I was aware of techniques like using wadded-up aluminum foil to prop-up meat on edge, but while grilling this roast I noticed a solution sitting right in front of me: the swing-up part of the grate on my Summit 450 that allows access to the smoker box.
Just pop open that grate, lean the tri-tip against it with the thick side facing down, and sear away to your heart’s content.
If you have a grill with a swing-up grate, I hope you can take advantage of this simple but effective tip.
This is a wonderful video by Pat LaFrieda that he calls Steaks 101. It’s meant to help you understand the steaks you might encounter in a restaurant, but it’s great info for shopping for the grill, too.
Thanks to my good friend Kevin Kawahara for sharing the video link on our Facebook page.
Good ol’ George Stephen. We owe him a lot. He invented the iconic Weber kettle grill and founded a company that continues to innovate and produce some of the best grills money can buy.
But George didn’t know what he was talking about when it came to searing meat.
Here’s the first ad that George ran to sell his grills:
It says, “Seals in rich flavor and natural juices of meat, poultry, fish and game.”
George can be forgiven for this misstatement, for it’s been made many times by many chefs and cooking authorities over the years.
Searing meat does not seal-in flavor and juices. This myth has been disproved numerous times. You can read one example here from the America’s Test Kitchen blog.
What searing does is create great color and flavor on the surface of meat as a result of caramelization and the Maillard reaction. These processes create an array of flavor compounds that give grilled meat its wonderful flavor. And interestingly, you can sear meat at the beginning or at the end of cooking and get good results either way.
So go ahead and sear those steaks and chops…but do it to create great color and flavor. To keep the meat juicy, measure internal temperatures using an instant-read thermometer so you don’t overcook the meat.
Contrary to popular belief, a piece of meat is not like a balloon filled with water. It won’t pop and let out all the moisture if you poke it or “nick and peek” to check for doneness.
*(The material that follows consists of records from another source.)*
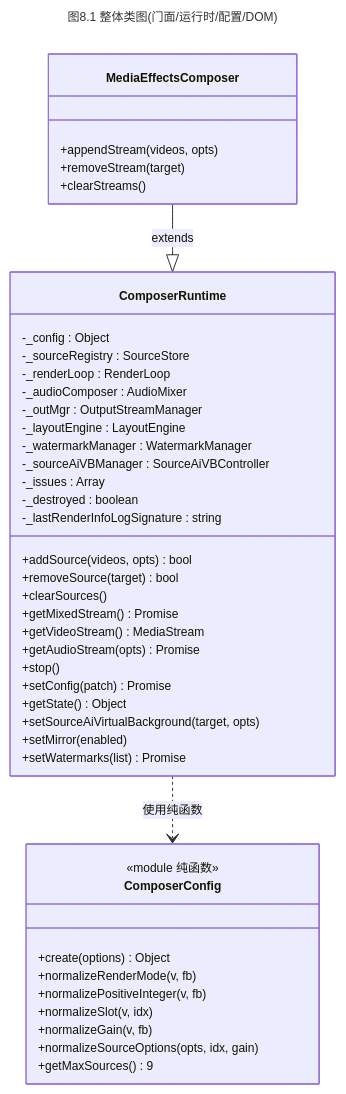
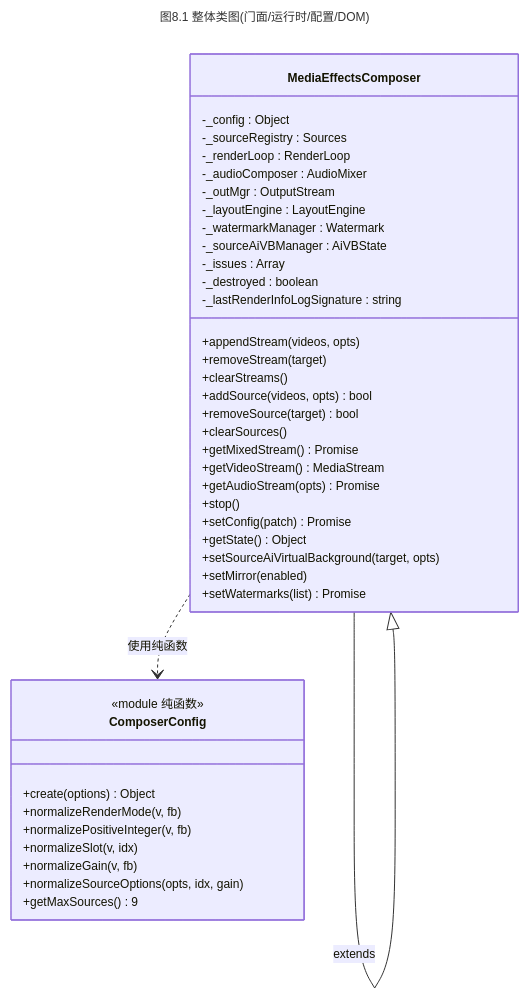
Diagram 13 of 19 in docs/MediaEffectsComposer-学习手册.md (lei40251/JsSIP), drawn with Mermaid before and after one commit. The commit also changed other lines of this file and 72 other files, not shown here.

First line of the commit message:
refactor: 合并精简 MediaEffectsComposer/AiNS/BFCP 模块，消除过度抽象层

````diff
--- a/docs/MediaEffectsComposer-学习手册.md
+++ b/docs/MediaEffectsComposer-学习手册.md
@@ -643,54 +629,54 @@
 ```mermaid
 ---
 title: 图8.1  整体类图(门面/运行时/配置/DOM)
 config:
   themeVariables:
     fontSize: 12px
 ---
 classDiagram
     class MediaEffectsComposer {
         +appendStream(videos, opts)
         +removeStream(target)
         +clearStreams()
     }
 
-    class ComposerRuntime {
+    class MediaEffectsComposer {
         -_config : Object
-        -_sourceRegistry : SourceStore
+        -_sourceRegistry : Sources
         -_renderLoop : RenderLoop
         -_audioComposer : AudioMixer
-        -_outMgr : OutputStreamManager
+        -_outMgr : OutputStream
         -_layoutEngine : LayoutEngine
-        -_watermarkManager : WatermarkManager
-        -_sourceAiVBManager : SourceAiVBController
+        -_watermarkManager : Watermark
+        -_sourceAiVBManager : AiVBState
         -_issues : Array
         -_destroyed : boolean
         -_lastRenderInfoLogSignature : string
         +addSource(videos, opts) bool
         +removeSource(target) bool
         +clearSources()
         +getMixedStream() Promise
         +getVideoStream() MediaStream
         +getAudioStream(opts) Promise
         +stop()
         +setConfig(patch) Promise
         +getState() Object
         +setSourceAiVirtualBackground(target, opts)
         +setMirror(enabled)
         +setWatermarks(list) Promise
     }
 
     class ComposerConfig {
         <<module 纯函数>>
         +create(options) Object
         +normalizeRenderMode(v, fb)
         +normalizePositiveInteger(v, fb)
         +normalizeSlot(v, idx)
         +normalizeGain(v, fb)
         +normalizeSourceOptions(opts, idx, gain)
         +getMaxSources() 9
     }
 
-    MediaEffectsComposer --|> ComposerRuntime : extends
-    ComposerRuntime ..> ComposerConfig : 使用纯函数
+    MediaEffectsComposer --|> MediaEffectsComposer : extends
+    MediaEffectsComposer ..> ComposerConfig : 使用纯函数
 ```
````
A piece of meat is more like a sponge. It holds almost all of its moisture even when poked or probed.
America’s Test Kitchen did a test in which they cooked two sets of steaks to medium rare. One set was poked constantly with a fork, the other was not. The result: Both sets of steak lost exactly 19.6% of their moisture during cooking.